Advertisement

Global Cancer Institute Extends Programs to Bangladesh for Underserved Patients With Cancer


Advertisement
Get Permission

Global Cancer Institute (GCI), which is focused on improving survival rates for underserved patients with cancer worldwide, recently announced it has extended its programs to Bangladesh. The extension begins with the launch of monthly tumor boards, which help physicians and oncologists in developing countries connect directly to U.S. physicians by videoconference to discuss challenging cancer cases and ask for advice. The GCI tumor boards will be cohosted by the Bangladesh Society for Breast Cancer Study (BSBCS), a nonprofit organization with the mission to eradicate breast cancer as a life-threatening disease.

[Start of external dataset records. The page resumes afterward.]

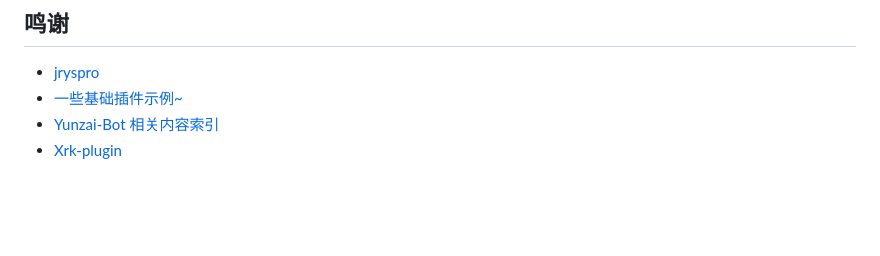
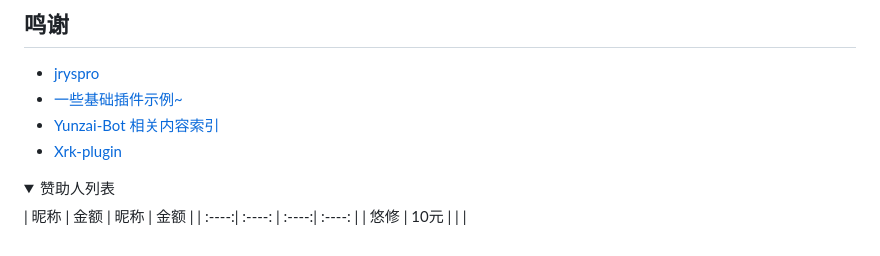
Before and after one commit to logier/logier-plugins, a Markdown page: README.md, the part around the change printed below. Rendered like a GitHub page; folded sections open; blank space fills up the shorter version.

```diff
--- a/README.md
+++ b/README.md
@@ -305,3 +307,10 @@ logier
 - [一些基础插件示例~](https://gitee.com/Zyy955/Miao-Yunzai-plugin)
 - [Yunzai-Bot 相关内容索引](https://gitee.com/yhArcadia/Yunzai-Bot-plugins-indexn)
 - [Xrk-plugin](https://gitee.com/xrk114514/xrk-plugin)
+
+<details> <summary>赞助人列表</summary>
+| 昵称 | 金额 | 昵称 | 金额 |
+| :----:| :----: | :----:| :----: |
+| 悠修 | 10元 |  |  |
+
+</details>
```
Also changed, not shown: other parts of README.md (+2 -0 lines), CHANGELOG.md (+6 -0 lines), resources/common/bg/bg-cryo.jpg, 2 other files.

Tumor boards are common practice within U.S. hospitals and have proved to help boost survival rates for patients by enabling physicians to resolve challenging cases. The ASCO Post has reported that 1 in 10 deaths in Bangladesh is from cancer.1 Bangladesh spends 2.8% of its gross domestic product on health care, which is the 10th lowest percentage in the world, impacting availability of preventive services. The country also has limited hospital resources, with 0.6 hospitals beds and 0.36 physicians per 1,000 people. (By contrast, the U.S. statistics are 2.8 and 2.6, respectively.2)

Bringing Tumor Boards to Bangladesh

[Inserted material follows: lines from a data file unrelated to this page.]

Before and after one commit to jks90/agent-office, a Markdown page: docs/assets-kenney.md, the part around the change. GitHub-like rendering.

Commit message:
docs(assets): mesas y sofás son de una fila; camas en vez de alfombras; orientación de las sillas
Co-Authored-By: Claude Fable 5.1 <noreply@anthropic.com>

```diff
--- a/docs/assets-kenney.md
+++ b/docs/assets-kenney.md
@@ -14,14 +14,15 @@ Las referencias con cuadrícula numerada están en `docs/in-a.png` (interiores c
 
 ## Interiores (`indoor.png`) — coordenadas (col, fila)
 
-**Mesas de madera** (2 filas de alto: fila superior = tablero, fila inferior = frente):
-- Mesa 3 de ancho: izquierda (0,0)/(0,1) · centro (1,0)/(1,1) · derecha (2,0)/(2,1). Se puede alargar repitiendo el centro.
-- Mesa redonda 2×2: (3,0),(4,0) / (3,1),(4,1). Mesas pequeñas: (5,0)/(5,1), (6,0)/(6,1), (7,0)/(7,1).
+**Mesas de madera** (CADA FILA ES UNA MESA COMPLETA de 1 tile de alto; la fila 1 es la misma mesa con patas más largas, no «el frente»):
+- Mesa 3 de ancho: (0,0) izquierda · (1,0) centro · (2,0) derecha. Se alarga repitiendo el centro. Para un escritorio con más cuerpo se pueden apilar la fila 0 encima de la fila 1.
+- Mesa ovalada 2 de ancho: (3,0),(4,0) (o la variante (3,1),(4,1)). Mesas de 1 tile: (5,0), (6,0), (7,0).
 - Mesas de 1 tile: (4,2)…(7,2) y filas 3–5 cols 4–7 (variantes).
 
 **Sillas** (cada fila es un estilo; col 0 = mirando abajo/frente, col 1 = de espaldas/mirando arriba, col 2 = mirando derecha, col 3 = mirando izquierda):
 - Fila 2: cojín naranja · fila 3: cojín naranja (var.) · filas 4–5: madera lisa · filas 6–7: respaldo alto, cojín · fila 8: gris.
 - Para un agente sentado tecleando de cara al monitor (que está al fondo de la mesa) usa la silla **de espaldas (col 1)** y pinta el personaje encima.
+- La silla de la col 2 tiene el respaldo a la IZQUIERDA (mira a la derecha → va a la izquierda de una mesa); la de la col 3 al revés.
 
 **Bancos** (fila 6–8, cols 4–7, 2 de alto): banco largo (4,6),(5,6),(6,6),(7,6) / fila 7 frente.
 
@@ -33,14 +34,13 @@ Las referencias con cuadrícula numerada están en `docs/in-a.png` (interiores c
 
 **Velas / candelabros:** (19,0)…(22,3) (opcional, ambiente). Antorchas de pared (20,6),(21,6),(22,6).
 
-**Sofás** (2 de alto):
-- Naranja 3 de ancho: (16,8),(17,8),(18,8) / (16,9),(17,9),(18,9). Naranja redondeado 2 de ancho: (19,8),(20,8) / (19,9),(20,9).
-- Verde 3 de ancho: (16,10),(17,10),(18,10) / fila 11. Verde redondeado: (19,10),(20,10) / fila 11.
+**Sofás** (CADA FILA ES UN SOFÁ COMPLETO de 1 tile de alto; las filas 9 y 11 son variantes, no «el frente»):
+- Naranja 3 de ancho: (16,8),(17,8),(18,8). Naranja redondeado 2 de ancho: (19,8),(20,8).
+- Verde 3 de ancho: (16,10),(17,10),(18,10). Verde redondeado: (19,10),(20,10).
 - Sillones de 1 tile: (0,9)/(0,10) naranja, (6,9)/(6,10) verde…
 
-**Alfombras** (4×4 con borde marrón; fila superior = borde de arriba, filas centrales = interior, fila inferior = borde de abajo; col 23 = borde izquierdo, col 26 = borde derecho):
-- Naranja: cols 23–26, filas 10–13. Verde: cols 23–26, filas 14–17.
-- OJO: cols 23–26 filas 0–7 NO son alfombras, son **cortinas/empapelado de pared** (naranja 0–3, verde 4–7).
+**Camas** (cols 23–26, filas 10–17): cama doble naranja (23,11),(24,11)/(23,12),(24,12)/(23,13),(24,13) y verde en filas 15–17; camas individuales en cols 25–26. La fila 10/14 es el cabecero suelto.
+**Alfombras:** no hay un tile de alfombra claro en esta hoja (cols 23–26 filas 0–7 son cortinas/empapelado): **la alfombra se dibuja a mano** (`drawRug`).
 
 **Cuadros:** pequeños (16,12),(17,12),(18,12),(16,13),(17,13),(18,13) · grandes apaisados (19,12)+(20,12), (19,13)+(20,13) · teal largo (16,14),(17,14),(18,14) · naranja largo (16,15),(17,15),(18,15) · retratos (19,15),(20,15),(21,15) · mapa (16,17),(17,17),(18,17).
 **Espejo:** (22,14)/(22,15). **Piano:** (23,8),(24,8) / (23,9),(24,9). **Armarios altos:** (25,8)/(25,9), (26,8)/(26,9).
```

“Breast cancer is the most common cancer among women in Bangladesh, and even basic preventive measures such as breast palpation are not available in primary care settings,” said Arunangshu Das, PhD, General Secretary at BSBCS. “Once a woman develops breast cancer, her treatment options here are limited, as there is a tremendous shortage of oncologists. Our partnership with GCI to bring regular monthly tumor boards to Bangladesh offers patients and their physicians a lifeline to effective treatment.”

GCI has welcomed Bangladeshi physicians to its global tumor boards for many years, and one of GCI’s best success stories came out of a relationship formed with a Bangladeshi physician and his patient, a girl who was diagnosed with breast cancer at just 8 years old. The physician’s participation in a GCI tumor board led to a connection with U.S. physicians at Mount Sinai Hospital in New York, who were able to admit the girl into a clinical trial for a new drug that ultimately saved her life.

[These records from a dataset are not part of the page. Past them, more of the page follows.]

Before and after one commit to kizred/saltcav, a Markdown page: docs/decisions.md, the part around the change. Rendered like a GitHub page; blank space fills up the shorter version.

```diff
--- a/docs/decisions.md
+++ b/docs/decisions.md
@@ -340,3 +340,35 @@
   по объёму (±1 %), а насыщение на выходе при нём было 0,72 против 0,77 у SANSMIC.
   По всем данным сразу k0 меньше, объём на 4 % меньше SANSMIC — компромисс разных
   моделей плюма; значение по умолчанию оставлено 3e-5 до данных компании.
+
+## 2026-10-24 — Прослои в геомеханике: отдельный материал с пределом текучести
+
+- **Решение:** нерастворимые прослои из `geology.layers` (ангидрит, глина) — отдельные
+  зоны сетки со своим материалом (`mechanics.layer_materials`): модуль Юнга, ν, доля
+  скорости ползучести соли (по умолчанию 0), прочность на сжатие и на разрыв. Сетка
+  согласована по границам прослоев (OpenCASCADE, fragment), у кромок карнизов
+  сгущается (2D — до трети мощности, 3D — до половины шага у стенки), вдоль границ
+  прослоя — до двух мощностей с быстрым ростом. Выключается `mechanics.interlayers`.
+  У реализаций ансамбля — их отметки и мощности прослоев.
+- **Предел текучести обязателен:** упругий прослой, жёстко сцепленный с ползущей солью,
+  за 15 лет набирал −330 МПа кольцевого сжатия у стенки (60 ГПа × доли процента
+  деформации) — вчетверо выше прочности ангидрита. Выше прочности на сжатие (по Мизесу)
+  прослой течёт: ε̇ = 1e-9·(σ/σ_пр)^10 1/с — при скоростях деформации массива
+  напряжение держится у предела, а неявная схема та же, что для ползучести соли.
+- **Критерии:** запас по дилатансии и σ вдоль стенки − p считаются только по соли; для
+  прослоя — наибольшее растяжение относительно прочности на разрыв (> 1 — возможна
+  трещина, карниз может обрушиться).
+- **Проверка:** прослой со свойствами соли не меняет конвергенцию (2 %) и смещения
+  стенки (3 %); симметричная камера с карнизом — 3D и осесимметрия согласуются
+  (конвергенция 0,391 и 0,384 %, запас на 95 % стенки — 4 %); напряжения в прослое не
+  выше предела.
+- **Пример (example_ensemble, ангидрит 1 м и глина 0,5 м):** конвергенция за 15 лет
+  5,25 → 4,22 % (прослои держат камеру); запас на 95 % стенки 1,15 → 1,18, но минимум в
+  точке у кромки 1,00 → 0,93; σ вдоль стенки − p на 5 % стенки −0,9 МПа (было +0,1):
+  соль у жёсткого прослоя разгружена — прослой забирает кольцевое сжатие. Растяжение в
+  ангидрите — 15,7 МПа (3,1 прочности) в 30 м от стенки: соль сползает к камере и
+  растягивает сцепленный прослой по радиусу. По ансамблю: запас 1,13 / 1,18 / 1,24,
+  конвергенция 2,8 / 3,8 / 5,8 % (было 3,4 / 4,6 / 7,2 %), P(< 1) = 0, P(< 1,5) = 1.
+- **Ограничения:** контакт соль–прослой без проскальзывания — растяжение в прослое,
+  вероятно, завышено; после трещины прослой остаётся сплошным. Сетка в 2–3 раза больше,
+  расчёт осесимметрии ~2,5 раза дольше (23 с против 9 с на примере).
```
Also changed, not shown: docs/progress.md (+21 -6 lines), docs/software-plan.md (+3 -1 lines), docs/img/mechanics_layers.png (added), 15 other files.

Don S. Dizon, MD, FACP, FASCO, Co-Chief Medical Officer at GCI and Director of Medical Oncology at Rhode Island Hospital, will lead the local Bangladesh program. “Bangladesh is in a cancer crisis. This is an area where GCI can make a huge impact,” said Dr. Dizon. “We’re looking forward to working with our local colleagues to improve cancer care on the ground in Bangladesh.” 

References

1. Are C: Cancer on the global stage: Incidence and cancer-related mortality in Bangladesh. The ASCO Post, February 25, 2017. Available at https://ascopost.com/issues/february-25-2017/cancer-on-the-global-stage-incidence-and-cancer-related-mortality-in-bangladesh/. Accessed November 10, 2020.

2. Kaiser Family Foundation: The U.S. has fewer physicians and hospital beds per capita than Italy and other countries overwhelmed by COVID-19. Newsroom, March 27, 2020. Available at https://www.kff.org/health-costs/press-release/the-u-s-has-fewer-physicians-and-hospital-beds-per-capita-than-italy-and-other-countries-overwhelmed-by-covid-19/. Accessed November 10, 2020.

 


Advertisement

Advertisement



Advertisement